Biofilm formation was shown to be heterogeneous; with isolates being defined as either high or low biofilm formers (LBF and HBF) based on different biomass quantification. These categories could also be differentiated using a cell surface hydrophobicity assay with 24 h biofilms. HBF isolates were more resistance to amphotericin B (AMB) treatment than LBF, but not voriconazole (VRZ). In a Galleria mellonella model of infection HBF mortality was significantly increased in comparison to LBF. Histological analysis of the HBF showed hyphal elements intertwined indicative of the biofilm phenotype. Transcriptional analysis of 23 genes implicated in biofilm formation showed no significant differential expression profiles between LBF and HBF, except for Cdr1 at 4 and 24 h. Cluster analysis showed similar patterns of expression for different functional classes of genes, though correlation analysis of the 4 h biofilms with overall biomass at 24 h showed that 7 genes were correlated with high levels of biofilm, including Als3, Eap1, Cph1, Sap5, Plb1, Cdr1 and Zap1.

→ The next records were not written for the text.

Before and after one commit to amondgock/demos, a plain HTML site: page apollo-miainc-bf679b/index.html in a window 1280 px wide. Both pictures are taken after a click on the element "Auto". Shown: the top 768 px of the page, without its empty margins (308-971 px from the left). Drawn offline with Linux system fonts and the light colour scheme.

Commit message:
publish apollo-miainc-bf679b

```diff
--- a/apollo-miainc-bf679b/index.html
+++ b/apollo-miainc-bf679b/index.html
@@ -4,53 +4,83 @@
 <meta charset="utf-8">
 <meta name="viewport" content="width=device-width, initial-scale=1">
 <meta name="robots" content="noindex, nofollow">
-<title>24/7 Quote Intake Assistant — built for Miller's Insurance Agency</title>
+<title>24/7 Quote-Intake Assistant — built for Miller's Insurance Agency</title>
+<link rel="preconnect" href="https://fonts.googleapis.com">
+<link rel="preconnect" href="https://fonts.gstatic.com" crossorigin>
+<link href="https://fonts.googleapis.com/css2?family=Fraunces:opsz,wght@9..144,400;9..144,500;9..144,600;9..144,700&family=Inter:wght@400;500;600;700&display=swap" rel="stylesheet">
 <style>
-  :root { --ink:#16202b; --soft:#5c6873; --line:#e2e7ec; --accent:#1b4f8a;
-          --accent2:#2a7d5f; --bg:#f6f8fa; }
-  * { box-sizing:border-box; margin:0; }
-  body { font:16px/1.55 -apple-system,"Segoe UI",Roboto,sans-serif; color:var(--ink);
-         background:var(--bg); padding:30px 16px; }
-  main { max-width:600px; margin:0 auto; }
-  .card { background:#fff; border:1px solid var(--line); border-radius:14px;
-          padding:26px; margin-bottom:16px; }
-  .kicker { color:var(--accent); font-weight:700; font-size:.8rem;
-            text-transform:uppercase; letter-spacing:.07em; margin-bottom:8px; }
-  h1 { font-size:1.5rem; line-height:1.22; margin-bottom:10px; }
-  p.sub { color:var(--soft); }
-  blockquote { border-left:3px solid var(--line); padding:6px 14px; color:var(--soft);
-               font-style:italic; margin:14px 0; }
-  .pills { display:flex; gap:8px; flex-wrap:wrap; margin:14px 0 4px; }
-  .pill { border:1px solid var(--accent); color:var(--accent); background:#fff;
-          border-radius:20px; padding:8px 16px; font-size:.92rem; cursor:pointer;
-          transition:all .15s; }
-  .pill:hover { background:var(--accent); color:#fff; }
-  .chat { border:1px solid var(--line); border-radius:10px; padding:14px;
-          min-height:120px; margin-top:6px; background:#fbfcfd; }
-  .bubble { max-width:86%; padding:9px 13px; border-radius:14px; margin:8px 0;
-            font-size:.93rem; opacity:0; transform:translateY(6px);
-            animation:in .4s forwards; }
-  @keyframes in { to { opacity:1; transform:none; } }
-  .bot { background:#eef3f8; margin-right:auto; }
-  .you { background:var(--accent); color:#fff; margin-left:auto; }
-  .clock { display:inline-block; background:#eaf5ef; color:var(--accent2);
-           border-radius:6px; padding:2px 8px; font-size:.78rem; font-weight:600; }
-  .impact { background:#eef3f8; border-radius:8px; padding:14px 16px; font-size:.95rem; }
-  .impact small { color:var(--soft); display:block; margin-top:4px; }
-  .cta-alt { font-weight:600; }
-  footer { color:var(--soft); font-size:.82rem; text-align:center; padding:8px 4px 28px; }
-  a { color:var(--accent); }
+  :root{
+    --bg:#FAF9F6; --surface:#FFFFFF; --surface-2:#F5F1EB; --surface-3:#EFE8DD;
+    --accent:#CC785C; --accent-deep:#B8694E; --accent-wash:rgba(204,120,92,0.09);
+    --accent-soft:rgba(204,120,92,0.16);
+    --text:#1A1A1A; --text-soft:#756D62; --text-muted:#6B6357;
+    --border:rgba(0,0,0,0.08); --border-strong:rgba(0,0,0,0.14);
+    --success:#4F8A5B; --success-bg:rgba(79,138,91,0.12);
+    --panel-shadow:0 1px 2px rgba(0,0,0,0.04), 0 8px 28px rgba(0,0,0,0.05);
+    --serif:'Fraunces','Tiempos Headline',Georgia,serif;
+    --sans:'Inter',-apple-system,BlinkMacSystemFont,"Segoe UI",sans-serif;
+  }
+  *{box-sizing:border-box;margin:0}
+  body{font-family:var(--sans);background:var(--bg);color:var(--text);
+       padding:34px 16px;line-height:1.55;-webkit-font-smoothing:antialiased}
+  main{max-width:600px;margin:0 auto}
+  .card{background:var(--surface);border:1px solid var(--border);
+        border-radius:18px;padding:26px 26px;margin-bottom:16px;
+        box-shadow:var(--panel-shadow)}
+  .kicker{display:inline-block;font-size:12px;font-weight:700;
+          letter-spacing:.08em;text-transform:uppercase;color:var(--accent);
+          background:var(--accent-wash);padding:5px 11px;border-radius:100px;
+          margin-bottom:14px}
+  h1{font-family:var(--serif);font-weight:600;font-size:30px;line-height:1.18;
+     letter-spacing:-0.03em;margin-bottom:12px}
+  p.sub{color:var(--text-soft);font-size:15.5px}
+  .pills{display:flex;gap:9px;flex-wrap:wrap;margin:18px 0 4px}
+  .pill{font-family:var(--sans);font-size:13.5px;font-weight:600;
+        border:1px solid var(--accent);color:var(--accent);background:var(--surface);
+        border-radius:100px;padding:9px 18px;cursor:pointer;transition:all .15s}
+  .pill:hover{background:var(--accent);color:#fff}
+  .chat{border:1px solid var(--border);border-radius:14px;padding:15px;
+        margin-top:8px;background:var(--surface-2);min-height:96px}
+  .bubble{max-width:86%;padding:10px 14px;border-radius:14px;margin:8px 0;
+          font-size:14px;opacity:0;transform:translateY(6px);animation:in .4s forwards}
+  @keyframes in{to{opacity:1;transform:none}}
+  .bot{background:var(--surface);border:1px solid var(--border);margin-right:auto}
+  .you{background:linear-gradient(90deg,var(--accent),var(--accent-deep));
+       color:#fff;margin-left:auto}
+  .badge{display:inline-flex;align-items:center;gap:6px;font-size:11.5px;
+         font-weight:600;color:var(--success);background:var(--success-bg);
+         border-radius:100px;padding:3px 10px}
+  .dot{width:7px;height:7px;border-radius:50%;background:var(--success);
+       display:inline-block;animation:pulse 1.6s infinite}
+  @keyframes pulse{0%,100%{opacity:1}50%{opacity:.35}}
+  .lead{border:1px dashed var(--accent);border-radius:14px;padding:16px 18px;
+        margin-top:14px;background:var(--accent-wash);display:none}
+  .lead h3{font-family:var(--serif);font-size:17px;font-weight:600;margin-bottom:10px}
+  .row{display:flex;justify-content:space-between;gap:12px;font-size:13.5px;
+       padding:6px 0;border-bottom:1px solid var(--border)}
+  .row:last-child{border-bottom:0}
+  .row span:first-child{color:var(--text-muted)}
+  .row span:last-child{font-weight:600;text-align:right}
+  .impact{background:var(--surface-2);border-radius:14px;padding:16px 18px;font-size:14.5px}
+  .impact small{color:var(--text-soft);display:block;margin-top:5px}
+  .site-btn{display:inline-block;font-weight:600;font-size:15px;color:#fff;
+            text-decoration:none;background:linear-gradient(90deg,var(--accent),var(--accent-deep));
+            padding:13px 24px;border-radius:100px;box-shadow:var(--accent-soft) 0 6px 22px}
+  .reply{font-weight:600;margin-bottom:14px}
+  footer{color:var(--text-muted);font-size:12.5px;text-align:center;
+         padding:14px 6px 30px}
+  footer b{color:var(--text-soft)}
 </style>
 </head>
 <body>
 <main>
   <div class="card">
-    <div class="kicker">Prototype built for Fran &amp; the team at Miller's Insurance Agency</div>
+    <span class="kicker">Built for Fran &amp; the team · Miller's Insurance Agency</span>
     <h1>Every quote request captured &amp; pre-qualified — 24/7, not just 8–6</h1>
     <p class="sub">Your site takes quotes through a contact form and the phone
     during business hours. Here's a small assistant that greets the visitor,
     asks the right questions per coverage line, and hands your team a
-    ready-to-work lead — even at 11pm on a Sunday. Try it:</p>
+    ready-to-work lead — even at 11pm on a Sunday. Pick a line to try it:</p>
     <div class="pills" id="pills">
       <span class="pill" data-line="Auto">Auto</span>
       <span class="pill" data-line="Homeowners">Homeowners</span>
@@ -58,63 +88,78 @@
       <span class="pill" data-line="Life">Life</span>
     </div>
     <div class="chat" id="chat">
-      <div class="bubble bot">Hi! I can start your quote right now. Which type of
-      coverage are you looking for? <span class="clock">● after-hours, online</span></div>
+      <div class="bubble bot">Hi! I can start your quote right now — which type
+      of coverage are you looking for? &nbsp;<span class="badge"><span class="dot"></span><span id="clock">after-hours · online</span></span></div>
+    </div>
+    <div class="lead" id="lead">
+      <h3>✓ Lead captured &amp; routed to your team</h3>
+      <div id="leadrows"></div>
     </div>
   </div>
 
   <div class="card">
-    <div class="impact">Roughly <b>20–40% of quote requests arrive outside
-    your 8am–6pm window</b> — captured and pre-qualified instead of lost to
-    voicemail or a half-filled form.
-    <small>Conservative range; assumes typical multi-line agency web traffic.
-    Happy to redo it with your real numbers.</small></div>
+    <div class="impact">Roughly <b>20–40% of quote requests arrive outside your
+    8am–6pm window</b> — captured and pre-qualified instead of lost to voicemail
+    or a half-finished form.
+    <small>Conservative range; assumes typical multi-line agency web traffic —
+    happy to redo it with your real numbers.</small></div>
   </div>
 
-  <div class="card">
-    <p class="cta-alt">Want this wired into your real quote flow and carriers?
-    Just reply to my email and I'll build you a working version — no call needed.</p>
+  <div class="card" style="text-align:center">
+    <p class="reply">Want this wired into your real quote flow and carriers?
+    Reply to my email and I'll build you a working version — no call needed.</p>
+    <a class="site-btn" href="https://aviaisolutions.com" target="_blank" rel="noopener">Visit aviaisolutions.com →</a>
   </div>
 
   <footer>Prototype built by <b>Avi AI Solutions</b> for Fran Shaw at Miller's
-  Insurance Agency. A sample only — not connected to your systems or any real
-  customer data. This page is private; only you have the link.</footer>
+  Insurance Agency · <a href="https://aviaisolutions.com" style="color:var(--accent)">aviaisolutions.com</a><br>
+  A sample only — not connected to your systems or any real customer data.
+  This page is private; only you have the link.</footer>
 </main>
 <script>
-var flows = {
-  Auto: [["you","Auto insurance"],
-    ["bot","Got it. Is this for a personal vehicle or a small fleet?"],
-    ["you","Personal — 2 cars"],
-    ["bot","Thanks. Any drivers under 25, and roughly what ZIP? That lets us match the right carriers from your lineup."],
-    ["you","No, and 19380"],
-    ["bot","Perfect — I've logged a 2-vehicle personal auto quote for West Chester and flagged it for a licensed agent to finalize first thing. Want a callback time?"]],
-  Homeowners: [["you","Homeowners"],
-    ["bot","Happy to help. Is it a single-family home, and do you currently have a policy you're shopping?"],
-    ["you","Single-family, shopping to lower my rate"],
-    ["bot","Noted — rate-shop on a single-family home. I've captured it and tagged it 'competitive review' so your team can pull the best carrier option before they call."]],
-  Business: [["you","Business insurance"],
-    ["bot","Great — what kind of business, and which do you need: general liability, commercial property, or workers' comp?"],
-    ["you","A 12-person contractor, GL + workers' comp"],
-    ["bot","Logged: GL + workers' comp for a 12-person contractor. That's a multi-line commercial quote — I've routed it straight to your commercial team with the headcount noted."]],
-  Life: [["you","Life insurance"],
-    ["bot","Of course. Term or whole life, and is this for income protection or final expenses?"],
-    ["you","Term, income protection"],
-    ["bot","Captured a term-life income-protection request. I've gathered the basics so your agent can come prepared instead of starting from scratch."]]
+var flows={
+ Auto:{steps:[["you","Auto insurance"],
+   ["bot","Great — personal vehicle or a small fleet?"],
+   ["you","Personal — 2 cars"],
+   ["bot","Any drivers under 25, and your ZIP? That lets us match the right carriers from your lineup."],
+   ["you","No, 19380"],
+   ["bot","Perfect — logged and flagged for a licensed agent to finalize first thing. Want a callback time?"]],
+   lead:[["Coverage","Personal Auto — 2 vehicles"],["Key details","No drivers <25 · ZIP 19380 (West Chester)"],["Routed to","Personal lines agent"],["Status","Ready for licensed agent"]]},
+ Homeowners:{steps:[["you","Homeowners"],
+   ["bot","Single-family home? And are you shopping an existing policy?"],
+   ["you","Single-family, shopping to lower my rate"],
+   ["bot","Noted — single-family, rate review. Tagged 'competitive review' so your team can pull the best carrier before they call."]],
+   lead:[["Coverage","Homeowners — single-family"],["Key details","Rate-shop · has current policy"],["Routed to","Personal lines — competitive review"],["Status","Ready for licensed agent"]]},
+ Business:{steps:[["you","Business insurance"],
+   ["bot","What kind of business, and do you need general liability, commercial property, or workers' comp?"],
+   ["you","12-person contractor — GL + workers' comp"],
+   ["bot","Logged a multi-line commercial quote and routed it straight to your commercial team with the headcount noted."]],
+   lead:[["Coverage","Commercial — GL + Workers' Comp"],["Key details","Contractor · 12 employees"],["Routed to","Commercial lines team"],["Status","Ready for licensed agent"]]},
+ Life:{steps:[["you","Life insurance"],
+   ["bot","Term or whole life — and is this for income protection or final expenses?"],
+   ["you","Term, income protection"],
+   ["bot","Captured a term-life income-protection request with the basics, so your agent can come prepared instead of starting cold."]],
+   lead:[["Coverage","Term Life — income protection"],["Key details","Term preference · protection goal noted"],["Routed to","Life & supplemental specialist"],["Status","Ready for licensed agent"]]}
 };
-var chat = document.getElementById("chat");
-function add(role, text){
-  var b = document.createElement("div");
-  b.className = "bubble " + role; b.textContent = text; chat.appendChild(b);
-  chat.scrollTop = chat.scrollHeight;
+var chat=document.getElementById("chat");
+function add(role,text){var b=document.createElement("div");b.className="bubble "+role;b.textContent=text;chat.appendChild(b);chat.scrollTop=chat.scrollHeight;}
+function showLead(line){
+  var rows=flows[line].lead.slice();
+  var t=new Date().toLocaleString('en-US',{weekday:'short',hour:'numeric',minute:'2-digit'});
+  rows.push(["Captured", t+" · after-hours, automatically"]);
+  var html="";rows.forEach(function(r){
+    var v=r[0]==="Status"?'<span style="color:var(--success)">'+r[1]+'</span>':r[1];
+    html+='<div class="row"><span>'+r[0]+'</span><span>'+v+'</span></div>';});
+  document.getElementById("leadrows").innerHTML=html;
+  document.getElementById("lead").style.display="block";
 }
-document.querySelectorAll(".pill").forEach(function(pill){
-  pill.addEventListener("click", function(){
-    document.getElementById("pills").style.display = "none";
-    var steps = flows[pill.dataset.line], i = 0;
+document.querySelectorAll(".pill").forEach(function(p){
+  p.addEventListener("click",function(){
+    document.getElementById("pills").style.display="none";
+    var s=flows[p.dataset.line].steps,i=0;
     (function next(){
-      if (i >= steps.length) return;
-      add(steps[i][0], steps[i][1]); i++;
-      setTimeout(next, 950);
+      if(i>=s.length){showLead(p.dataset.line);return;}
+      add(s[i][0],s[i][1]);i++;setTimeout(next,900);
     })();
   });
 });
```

Our findings show that biofilm formation is variable amongst C. albicans isolates, and categorising isolates depending on this can be used to predict how pathogenic the isolate will behave clinically. We have shown that looking at individual genes in less informative than looking at multiple genes when trying to categorise isolates at LBF or HBF. These findings are important when developing biofilm-specific diagnostics as these could be used to predict how best to treat patients infected with C. albicans. Further studies are required to evaluate this clinically.